Exercise prompt |
Retype the records word for word. Skip every image.

Provided information |

[Start of section]

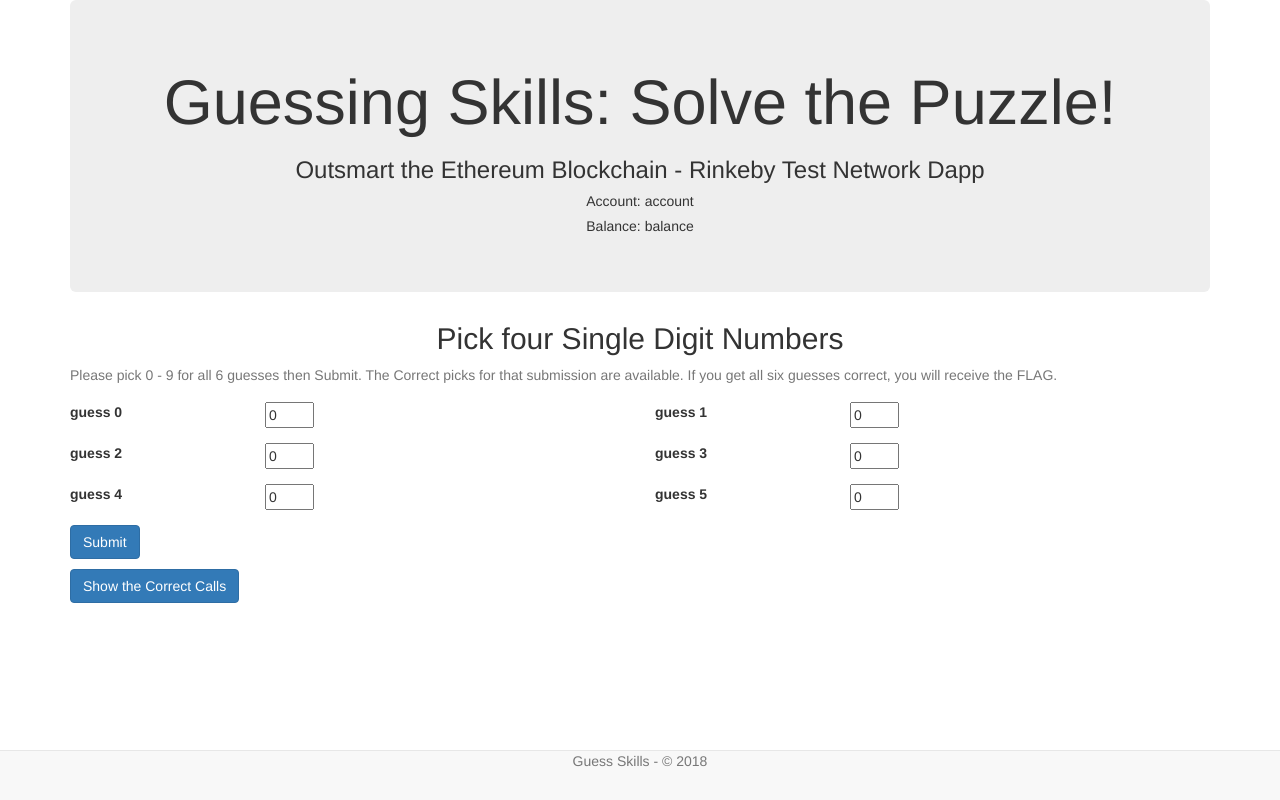
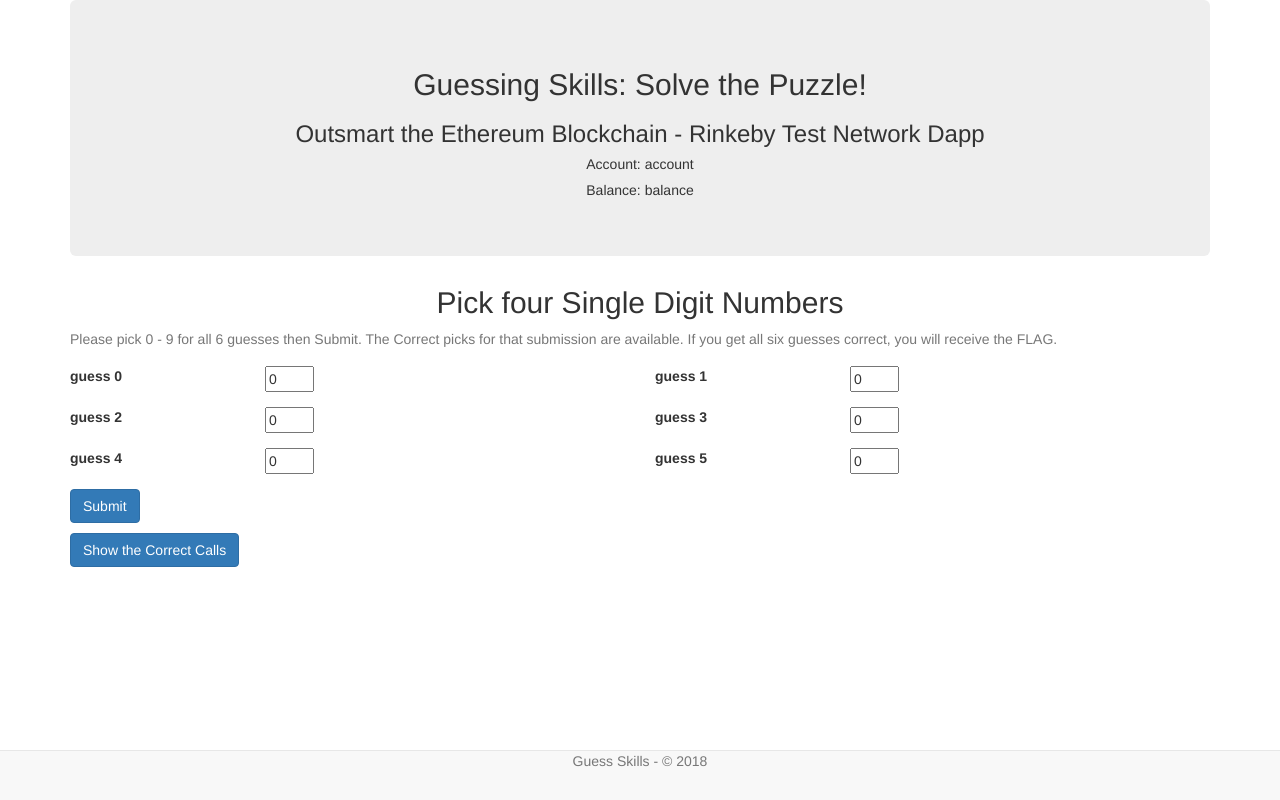
Before and after one commit to glgaines/guess5, a website: page docs/index.html in a window 1280 px wide. Drawn offline with nearby package versions, Linux system fonts and the light colour scheme.

Commit message:
adding front end files for Github Pages

```diff
--- a/docs/index.html
+++ b/docs/index.html
@@ -11,7 +11,7 @@
 	 <body>
 		 <div class="container">
 				<div class="jumbotron text-center">
-					 <h1>Guessing Skills: Solve the Puzzle!</h1>
+					 <h2>Guessing Skills: Solve the Puzzle!</h2>
 					 <h3>Outsmart the Ethereum Blockchain - Rinkeby Test Network Dapp</h3>
 					 <h5>Account: <span id="account">account</span></h5>
 					 <h5>Balance: <span id="accountBalance">balance</span></h5>
```
Also changed, not shown: src/index.html (+1 -1 lines).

[End of section]

Response area |
Before and after one commit to glgaines/guess5, a website: page docs/index.html in a window 1280 px wide. Drawn offline with nearby package versions, Linux system fonts and the light colour scheme.

Commit message:
adding front end files for Github Pages

```diff
--- a/docs/index.html
+++ b/docs/index.html
@@ -11,7 +11,7 @@
 	 <body>
 		 <div class="container">
 				<div class="jumbotron text-center">
-					 <h1>Guessing Skills: Solve the Puzzle!</h1>
+					 <h2>Guessing Skills: Solve the Puzzle!</h2>
 					 <h3>Outsmart the Ethereum Blockchain - Rinkeby Test Network Dapp</h3>
 					 <h5>Account: <span id="account">account</span></h5>
 					 <h5>Balance: <span id="accountBalance">balance</span></h5>
```
Also changed, not shown: src/index.html (+1 -1 lines).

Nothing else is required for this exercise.